In the opening speech at the NICE annual conference in Birmingham on Tuesday, former RCGP chairman and new NICE chairman Professor David Haslam vowed to make NICE’s guidance ‘much more relevant’ to GPs.
He said: ‘The spectacular demographic changes that this country is facing… inevitably means multimorbidity is the norm, and generalism becomes ever more important. I’m passionate therefore that NICE’s work should become, and be seen as being, much more relevant to GPs, and not forgetting all the other invaluable clinical and non-clinical professionals in primary care.’
NICE’s work must also shift with these changes, he added. The institute has too often focused on single diseases and has not addressed the complex needs of patients with multiple long term conditions, he said.
Since 1 April, NICE has taken on a wider role advising not just on healthcare but also on social care and public health. At the same time, Professor Haslam took over the role of NICE chairman from Professor Sir Michael Rawlins.
In his first address as NICE chairman, Professor Haslam said much of the institute’s work had focused on single conditions. ‘But when it comes to long term conditions, single conditions are actually a rarity. Across the UK, it’s fascinating to realise there are more patients with two or more long term conditions than there are with one long term condition,’ he said.
‘In my work as a GP, I had many patients like a man I remember with coronary artery disease, hyperlipidaemia, diabetes, CKD, osteoarthritis of the hip and, hardly surprisingly, depression.
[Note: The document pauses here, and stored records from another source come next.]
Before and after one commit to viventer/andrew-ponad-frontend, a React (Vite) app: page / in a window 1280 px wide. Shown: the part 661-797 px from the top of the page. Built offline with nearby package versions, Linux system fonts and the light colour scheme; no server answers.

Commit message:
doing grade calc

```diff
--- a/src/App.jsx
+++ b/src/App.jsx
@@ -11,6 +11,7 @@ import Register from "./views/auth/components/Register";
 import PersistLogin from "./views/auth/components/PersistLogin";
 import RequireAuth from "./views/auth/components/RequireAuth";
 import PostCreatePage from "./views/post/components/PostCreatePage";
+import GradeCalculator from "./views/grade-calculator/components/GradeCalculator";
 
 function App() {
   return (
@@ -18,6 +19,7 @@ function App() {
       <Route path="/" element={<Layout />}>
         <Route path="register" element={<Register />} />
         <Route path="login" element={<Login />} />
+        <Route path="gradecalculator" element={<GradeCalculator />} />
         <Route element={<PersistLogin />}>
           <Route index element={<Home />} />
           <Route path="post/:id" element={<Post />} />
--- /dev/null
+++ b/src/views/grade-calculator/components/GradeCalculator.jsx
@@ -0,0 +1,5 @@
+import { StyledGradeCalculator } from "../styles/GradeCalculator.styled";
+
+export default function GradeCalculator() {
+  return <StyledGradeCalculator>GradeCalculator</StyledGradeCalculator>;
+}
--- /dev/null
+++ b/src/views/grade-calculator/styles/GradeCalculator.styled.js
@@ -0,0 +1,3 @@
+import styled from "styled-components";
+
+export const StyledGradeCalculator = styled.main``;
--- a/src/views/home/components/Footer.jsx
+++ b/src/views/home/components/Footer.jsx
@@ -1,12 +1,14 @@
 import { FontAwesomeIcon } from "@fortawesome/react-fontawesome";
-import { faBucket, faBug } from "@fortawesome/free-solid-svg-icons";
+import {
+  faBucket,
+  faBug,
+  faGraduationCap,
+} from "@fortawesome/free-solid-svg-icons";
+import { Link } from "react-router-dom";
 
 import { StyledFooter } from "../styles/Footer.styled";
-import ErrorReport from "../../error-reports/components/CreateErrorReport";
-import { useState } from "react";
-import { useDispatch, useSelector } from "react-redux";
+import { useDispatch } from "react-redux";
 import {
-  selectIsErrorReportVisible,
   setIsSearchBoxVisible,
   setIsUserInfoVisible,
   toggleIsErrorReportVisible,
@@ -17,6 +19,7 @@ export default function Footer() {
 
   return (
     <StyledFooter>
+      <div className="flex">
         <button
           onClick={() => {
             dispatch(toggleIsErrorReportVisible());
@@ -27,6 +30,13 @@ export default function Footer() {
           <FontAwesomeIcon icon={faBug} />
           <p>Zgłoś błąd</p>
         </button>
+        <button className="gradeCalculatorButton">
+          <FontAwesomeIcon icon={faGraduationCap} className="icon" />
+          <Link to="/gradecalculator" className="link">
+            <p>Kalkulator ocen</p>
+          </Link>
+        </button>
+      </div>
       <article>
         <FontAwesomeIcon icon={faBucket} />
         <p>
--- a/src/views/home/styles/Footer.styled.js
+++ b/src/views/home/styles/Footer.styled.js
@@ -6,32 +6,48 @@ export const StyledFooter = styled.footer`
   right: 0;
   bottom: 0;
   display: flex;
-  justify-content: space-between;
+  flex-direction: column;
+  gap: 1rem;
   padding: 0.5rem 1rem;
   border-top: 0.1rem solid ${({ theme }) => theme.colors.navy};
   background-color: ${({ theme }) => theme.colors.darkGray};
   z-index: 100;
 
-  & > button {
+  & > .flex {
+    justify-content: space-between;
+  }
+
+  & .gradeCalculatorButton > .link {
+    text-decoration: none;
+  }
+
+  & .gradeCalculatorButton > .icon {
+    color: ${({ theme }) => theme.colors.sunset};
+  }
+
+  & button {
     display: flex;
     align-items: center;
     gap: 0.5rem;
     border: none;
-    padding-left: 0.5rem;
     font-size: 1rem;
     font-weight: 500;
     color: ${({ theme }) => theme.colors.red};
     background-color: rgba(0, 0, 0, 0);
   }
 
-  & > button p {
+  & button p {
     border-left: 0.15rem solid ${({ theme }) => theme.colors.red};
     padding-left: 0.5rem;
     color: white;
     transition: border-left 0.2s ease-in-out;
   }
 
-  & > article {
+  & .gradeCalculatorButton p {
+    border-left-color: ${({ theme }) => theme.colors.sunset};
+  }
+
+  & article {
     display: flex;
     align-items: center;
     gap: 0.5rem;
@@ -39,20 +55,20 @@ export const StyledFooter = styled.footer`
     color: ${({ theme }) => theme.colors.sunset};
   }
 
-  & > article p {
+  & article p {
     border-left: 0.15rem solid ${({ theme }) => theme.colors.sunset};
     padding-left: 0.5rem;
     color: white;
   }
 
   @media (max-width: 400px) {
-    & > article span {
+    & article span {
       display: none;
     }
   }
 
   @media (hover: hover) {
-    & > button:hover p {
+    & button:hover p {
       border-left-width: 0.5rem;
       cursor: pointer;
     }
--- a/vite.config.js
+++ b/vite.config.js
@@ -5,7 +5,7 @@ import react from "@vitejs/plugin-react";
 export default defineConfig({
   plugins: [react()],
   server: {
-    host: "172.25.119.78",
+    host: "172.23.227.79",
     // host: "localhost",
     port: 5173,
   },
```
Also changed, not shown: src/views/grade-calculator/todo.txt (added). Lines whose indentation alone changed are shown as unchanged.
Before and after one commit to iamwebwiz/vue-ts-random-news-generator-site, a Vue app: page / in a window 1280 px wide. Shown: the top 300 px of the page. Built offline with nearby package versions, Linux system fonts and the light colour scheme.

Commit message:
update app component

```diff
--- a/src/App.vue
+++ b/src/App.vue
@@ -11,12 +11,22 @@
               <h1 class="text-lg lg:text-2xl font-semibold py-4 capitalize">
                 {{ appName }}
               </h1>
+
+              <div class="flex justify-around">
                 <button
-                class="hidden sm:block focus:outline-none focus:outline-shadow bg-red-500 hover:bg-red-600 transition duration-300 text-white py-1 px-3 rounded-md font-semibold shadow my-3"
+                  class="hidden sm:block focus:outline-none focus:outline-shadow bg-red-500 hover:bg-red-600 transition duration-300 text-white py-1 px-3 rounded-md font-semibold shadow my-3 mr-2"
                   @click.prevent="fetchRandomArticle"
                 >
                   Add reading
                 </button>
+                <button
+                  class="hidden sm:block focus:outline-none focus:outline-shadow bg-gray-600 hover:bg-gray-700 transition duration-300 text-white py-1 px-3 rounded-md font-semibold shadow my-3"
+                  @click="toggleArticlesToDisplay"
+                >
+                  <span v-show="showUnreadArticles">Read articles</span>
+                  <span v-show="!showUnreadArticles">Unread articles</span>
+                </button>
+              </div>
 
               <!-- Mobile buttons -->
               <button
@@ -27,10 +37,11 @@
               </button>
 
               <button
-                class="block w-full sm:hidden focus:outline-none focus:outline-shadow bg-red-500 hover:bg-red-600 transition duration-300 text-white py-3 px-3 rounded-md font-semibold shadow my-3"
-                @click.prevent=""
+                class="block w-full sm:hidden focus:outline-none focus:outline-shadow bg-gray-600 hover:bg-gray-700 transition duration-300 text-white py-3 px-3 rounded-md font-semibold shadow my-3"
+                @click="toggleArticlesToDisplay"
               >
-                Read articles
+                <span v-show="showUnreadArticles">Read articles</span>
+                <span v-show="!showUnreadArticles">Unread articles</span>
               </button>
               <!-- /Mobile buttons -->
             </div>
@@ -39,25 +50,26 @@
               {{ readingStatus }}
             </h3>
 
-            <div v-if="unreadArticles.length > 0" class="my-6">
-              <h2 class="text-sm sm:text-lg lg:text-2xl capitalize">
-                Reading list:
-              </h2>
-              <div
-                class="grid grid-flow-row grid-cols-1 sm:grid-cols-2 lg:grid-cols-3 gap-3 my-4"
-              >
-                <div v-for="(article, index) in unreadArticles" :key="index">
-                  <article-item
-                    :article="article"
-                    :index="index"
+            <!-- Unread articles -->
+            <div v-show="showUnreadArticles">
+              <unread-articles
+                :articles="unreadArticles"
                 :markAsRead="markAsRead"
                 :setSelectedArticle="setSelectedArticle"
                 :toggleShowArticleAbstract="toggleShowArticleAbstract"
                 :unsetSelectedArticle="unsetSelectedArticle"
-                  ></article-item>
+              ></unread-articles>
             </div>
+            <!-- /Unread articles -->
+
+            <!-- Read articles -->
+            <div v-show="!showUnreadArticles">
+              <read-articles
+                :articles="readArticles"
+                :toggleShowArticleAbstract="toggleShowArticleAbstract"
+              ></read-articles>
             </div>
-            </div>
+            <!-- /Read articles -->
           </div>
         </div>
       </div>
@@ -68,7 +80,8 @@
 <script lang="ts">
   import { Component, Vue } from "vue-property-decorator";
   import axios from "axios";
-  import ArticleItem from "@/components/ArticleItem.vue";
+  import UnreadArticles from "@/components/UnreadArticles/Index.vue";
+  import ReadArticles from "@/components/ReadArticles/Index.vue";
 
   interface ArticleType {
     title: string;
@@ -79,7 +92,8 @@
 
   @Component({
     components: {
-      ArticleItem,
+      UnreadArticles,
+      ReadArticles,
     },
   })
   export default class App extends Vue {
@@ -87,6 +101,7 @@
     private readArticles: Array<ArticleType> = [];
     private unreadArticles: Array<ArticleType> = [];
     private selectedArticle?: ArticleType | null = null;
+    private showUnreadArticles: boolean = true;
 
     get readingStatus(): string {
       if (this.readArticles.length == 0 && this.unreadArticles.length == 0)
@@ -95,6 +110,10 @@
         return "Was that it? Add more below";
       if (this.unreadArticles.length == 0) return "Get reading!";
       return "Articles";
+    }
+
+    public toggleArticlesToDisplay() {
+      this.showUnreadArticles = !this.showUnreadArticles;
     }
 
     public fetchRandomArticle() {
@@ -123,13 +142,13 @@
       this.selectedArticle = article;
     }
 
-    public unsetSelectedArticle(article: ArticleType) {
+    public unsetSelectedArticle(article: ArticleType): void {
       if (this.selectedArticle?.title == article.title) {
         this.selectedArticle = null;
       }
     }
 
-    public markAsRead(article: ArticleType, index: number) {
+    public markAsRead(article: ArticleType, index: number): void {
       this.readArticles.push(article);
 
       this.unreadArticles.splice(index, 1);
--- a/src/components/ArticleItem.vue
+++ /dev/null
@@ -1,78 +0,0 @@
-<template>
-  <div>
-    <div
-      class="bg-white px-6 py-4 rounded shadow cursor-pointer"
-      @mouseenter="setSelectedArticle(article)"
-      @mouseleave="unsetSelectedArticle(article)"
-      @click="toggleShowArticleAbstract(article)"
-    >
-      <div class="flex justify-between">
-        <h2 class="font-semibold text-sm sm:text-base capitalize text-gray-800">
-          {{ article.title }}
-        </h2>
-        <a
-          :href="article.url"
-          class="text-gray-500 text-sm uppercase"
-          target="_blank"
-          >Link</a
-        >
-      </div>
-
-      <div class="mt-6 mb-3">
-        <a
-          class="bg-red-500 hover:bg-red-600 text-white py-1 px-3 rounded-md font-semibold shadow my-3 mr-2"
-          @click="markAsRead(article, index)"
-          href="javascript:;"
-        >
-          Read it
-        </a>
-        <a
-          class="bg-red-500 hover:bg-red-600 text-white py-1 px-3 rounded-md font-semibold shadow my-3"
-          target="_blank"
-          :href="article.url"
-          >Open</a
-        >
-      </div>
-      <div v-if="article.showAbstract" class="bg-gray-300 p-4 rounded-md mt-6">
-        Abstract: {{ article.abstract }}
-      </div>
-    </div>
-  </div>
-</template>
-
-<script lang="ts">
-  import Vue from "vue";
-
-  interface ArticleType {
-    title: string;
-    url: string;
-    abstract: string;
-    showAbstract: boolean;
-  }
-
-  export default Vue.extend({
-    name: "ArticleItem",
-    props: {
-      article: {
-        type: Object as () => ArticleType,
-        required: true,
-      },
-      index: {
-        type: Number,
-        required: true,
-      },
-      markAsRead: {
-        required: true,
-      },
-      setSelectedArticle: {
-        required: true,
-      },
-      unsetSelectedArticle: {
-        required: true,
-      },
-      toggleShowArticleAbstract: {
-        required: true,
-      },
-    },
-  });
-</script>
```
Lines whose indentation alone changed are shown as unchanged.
I’m absolutely certain good medicine doesn’t involve adding together all the guidelines for someone like that, otherwise patients end up with massive polypharmacy, as well as multimorbidty, taking 60 tablets a day, blood test every third day.’
Similarly, medical education is based around single conditions but this ‘doesn’t match the way that real patients present’.
He said producing guidance that reflected complex mix of conditions presenting to primary care was a ‘real challenge’ but one which NICE must tackle.
Professor Haslam also welcomed the move by political parties to integrate health and social care. ‘If you were designing a health and social care system from scratch, you’d never put health and social care into separate boxes,’ he said. ‘I hope that in 10 years we’ll look back with astonishment that the NHS spend decades separating health and social care.’